After the nurses finished with warming and measuring him, they returned him to my chest so I could breastfeed. Within just 15 to 20 minutes of birth, I was breastfeeding my newborn. His eyes were wide open and so very beautiful. I became overwhelmed with emotion yet again. I just couldn't believe that I was privileged enough to be this baby's mother. That bonding time was so amazing, as we nursed skin to skin while William stood beside us, the doting husband and father. I'd never felt so close to him or as proud that he was my husband.
The epidural wore off pretty quickly, as the nurse had shut it off just prior to Jackson's birth. I guess she knew after Jackson crowned that I would be pushing him out fast. After our breastfeeding session, the nurses bathed Jackson, and then let William hold him, all clean and swaddled up and sleeping like a precious angel. In the meantime, the nurse escorted me to the bathroom to clean up and get changed into my real clothes. Since I never had a catheter inserted, my bladder had not been cleared. However, the epidural numbs that urge, so I couldn't pee right away.
It was so beautiful to walk out of the bathroom and see my husband sitting in a chair, holding Jackson, and just staring at him with adoration. We were able to bond alone as a family for another 30 minutes or so before the nurses escorted us to our room. I finally felt the urge to pee, and I do not exaggerate when I say that I went for probably two minutes straight. It just kept coming. During the final weeks of my pregnancy, I had a very difficult time ever emptying my bladder. This release felt so amazing.
Our pediatrician stopped by on Friday before we were discharged and gave Jackson a clean bill of health. He lost 3.25 ounces in his first 24 hours, well within a normal range. He has nursed incredibly well, with a strong latch most of the time.

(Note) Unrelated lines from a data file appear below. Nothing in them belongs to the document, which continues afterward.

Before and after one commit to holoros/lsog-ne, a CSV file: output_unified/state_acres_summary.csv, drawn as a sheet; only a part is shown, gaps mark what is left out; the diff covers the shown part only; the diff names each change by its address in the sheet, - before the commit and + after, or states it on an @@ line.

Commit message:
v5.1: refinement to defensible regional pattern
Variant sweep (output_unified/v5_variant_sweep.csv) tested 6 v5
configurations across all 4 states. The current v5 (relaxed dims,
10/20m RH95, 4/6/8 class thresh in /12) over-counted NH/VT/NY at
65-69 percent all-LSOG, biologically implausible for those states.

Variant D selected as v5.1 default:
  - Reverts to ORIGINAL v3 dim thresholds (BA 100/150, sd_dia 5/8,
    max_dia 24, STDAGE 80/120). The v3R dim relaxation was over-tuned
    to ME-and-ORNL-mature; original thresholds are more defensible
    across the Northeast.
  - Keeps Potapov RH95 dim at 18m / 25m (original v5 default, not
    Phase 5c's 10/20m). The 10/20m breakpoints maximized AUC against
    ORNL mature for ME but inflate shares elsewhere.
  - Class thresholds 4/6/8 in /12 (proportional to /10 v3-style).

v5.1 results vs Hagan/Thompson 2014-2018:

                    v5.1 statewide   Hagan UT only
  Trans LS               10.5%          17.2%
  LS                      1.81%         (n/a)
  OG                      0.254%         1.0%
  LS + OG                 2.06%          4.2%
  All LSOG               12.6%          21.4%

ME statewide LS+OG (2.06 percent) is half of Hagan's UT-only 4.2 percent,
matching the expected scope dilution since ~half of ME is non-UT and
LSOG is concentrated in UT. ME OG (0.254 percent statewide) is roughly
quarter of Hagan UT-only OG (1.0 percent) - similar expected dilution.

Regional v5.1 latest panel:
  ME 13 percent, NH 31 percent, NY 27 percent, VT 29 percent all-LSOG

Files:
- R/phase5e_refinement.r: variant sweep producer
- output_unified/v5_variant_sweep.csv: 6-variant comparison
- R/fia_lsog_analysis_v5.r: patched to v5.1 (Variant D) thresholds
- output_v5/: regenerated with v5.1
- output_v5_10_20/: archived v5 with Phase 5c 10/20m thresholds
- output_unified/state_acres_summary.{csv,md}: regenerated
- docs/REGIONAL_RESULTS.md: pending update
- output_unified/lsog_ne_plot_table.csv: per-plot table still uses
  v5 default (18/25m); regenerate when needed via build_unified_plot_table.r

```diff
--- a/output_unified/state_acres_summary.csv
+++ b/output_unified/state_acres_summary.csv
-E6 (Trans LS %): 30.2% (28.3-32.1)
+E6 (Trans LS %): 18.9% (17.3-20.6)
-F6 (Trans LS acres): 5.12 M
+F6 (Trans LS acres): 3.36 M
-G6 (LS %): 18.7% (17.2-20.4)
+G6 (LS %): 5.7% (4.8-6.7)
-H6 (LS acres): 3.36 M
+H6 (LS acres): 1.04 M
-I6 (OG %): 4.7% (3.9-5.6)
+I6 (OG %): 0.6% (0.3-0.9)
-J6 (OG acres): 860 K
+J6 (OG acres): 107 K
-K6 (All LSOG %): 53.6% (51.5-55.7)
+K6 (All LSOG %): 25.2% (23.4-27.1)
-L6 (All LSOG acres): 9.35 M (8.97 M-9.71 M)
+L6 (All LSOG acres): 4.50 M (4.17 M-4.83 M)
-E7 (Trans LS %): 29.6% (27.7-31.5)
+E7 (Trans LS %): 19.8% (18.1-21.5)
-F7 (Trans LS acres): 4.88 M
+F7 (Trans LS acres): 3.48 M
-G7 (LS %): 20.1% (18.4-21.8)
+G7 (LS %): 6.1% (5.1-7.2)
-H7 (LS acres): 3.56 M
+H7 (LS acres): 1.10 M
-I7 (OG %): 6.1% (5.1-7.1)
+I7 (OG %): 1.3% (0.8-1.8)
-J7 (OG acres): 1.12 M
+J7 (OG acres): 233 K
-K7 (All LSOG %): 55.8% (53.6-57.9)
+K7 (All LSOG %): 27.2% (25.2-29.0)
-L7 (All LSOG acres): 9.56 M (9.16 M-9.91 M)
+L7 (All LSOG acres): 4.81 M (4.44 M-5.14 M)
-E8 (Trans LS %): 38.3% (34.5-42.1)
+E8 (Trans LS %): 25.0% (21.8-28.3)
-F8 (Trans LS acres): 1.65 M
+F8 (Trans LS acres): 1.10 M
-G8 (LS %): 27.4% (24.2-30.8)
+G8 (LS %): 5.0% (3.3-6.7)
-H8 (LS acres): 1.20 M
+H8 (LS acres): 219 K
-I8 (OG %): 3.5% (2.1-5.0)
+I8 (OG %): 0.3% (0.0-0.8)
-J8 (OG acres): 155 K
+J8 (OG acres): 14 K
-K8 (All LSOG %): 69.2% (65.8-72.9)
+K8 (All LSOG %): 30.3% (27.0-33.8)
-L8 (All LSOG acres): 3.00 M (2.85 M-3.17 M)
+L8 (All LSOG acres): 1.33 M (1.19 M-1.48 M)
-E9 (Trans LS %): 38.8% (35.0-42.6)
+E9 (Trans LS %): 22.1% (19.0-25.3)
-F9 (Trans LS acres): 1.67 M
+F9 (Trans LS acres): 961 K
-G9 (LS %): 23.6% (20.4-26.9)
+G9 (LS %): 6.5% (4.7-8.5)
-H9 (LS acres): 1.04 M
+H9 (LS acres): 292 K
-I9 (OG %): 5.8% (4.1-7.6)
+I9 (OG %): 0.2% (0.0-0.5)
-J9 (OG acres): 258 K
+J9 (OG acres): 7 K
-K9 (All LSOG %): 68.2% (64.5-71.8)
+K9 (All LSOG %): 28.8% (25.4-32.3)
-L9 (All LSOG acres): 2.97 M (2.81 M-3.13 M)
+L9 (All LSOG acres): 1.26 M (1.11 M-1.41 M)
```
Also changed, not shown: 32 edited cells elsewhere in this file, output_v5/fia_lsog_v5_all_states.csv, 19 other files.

I had such a wonderful pregnancy and such a wonderful birth experience. I feel so incredibly blessed to have this child in my life and this amazing little family.